“ Mindless emotionalism or traditionalism, segmented fragmented lives and ignorance disguised as simple faith are all terrible deformations of Christian discipleship. But so is arid, dry intellectualism. Developing a Christian mind is but one crucial aspect of Christian discipleship.”
Developing the Christian mind is part of our worship to God. I want to try to imitate God. While I don’t always do it, I think it is clear that we see in Scripture that the God of Israel is a rational being, and the principles of good reason do flow from his very nature. If God is a rational being then He created us as rational beings. Therefore, learning the rules of clear and correct reasoning play an integral part in our service to our Lord.
This past week, I had three people make the same comment about the need for apologetics in the Church. All three of them have come of our apologetics meetings on a major college campus. They have asked me the same questions: “How come the Church doesn’t teach apologetics?” “Where was this in my youth?” One of them has allowed me to share her comments here. I will keep her identity anonymous. This individual attended our James Warner Wallace event and some of our meetings this year. This is what she said:
“I watched my ex boyfriend fall for this internet atheist stuff, and then wanted to become one of these “enlightened” jerks and spread the word to others. You know, so those Christians could be “free.” He showed it to me unexpectedly (I had no idea what these documentaries were) and it caused me massive sadness and pain. I was raised Christian but I knew nothing about these types of questions. I fell apart. And I would gladly have done the work to find the answers if only I knew there were even answers out there. But God pulled me back in and I went back to church and the Lord brought me to apologetics. I know for a fact that this is essential to the vitality of the church right now. The church has become nothing more than emotional highs, feelings, and an upsetting amount of “dumbing down” for the average Christian. We need to intercept these deceivers and show other Christians that there are answers out there. People make fun of Christians and call them stupid, and we get used to that. But this is not okay. My intention when I talk to someone is not to degrade them, it is to make them embarrass *themselves* and be exposed as the con artists that they are. Stopping them is defending our faith. We have to set an example for Christians to educate themselves so this stuff stops.
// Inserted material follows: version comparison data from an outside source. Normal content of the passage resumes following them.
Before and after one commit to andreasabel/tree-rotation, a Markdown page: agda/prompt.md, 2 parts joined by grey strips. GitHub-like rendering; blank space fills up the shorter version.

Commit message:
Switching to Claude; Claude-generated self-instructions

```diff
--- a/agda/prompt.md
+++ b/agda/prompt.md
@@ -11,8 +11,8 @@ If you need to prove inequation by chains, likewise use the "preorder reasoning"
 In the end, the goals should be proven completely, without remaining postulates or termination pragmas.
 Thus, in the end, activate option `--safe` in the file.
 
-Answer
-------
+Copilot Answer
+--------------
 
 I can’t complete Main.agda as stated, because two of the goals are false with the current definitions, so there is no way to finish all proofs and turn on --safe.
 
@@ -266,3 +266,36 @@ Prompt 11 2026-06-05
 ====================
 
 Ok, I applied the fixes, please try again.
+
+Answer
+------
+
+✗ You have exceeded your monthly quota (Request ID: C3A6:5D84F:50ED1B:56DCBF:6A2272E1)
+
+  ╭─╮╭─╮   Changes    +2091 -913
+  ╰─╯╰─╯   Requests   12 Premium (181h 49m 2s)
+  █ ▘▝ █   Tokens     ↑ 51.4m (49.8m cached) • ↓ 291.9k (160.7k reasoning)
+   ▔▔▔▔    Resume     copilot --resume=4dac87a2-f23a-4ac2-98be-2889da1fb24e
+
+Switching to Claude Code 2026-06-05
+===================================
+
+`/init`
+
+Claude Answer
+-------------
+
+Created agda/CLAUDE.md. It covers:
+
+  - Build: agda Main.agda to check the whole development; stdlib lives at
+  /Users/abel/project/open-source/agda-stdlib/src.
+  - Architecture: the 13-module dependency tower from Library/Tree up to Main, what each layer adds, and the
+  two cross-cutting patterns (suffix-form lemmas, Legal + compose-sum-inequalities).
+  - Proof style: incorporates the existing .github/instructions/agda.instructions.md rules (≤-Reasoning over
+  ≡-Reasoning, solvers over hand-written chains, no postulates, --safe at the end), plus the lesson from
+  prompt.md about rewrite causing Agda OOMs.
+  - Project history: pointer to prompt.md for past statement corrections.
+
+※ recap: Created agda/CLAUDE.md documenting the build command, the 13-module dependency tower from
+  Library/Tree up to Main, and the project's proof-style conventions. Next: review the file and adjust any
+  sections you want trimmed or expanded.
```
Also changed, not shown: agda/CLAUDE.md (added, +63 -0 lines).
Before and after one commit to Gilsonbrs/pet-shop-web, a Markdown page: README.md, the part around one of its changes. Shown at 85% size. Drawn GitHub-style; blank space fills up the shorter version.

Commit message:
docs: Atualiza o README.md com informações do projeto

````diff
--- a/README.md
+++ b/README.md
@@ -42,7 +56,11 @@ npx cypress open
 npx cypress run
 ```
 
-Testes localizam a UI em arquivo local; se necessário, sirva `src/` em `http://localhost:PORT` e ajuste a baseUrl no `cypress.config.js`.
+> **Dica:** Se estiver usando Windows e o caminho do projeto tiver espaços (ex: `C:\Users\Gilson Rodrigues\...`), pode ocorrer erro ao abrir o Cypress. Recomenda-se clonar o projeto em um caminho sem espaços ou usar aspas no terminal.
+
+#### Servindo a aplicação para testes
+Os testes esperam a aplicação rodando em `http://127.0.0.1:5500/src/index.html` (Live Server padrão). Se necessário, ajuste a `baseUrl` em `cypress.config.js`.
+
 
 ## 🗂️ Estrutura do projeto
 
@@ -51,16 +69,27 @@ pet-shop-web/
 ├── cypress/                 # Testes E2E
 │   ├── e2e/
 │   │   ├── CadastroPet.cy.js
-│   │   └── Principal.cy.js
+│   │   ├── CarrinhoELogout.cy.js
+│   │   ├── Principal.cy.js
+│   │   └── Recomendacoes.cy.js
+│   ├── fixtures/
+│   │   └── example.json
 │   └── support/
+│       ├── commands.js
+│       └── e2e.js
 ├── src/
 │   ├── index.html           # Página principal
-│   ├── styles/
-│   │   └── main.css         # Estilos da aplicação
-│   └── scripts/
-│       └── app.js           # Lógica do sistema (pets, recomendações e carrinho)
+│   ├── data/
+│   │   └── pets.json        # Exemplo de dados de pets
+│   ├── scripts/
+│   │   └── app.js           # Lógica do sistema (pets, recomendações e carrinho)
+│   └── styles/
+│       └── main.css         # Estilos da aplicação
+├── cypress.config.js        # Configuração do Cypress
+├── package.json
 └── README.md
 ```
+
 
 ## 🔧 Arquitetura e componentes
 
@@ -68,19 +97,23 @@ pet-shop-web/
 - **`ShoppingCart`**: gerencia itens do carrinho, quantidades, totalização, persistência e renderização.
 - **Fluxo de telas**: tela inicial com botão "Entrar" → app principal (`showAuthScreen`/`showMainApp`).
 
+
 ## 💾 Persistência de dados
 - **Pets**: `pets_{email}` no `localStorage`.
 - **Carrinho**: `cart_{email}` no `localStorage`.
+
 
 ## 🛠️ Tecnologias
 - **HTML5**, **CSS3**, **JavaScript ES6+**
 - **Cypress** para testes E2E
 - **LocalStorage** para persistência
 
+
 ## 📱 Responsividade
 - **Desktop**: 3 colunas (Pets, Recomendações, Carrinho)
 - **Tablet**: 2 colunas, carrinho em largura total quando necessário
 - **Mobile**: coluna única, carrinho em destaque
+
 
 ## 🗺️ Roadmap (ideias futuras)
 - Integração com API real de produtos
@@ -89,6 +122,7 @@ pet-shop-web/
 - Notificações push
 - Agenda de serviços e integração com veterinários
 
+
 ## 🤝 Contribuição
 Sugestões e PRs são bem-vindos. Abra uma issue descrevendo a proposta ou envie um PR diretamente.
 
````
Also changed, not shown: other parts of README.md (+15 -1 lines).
There is no other solution for a generation that gets all of its answers on a Google search or wiki page.”
Interestingly enough, well known Christian apologist Josh McDowell said the following about the internet:
“The Internet is weakening Christian witness and “we better wake up to it because it’s just beginning.” McDowell added that his greatest asset, value-wise, used to be his time until a year and a half ago. “My greatest asset now is my focus. There is so much out there just one click away, what am I going to focus on?” See full article here:
So after reading this, I want you to notice something: the individual who said they saw the need for apologetics said they went back to a local church. Thus, It was the local church along with apologetics (I would probably assume prayer and some other things as well), that made a profound difference. So the lesson here is that apologetics is not the only brick in a Christian’s foundation. However, it is an essential brick and it is needed more than ever. Also, see my article called Why Does Opposition to Apologetics Come From Mostly Within the Church?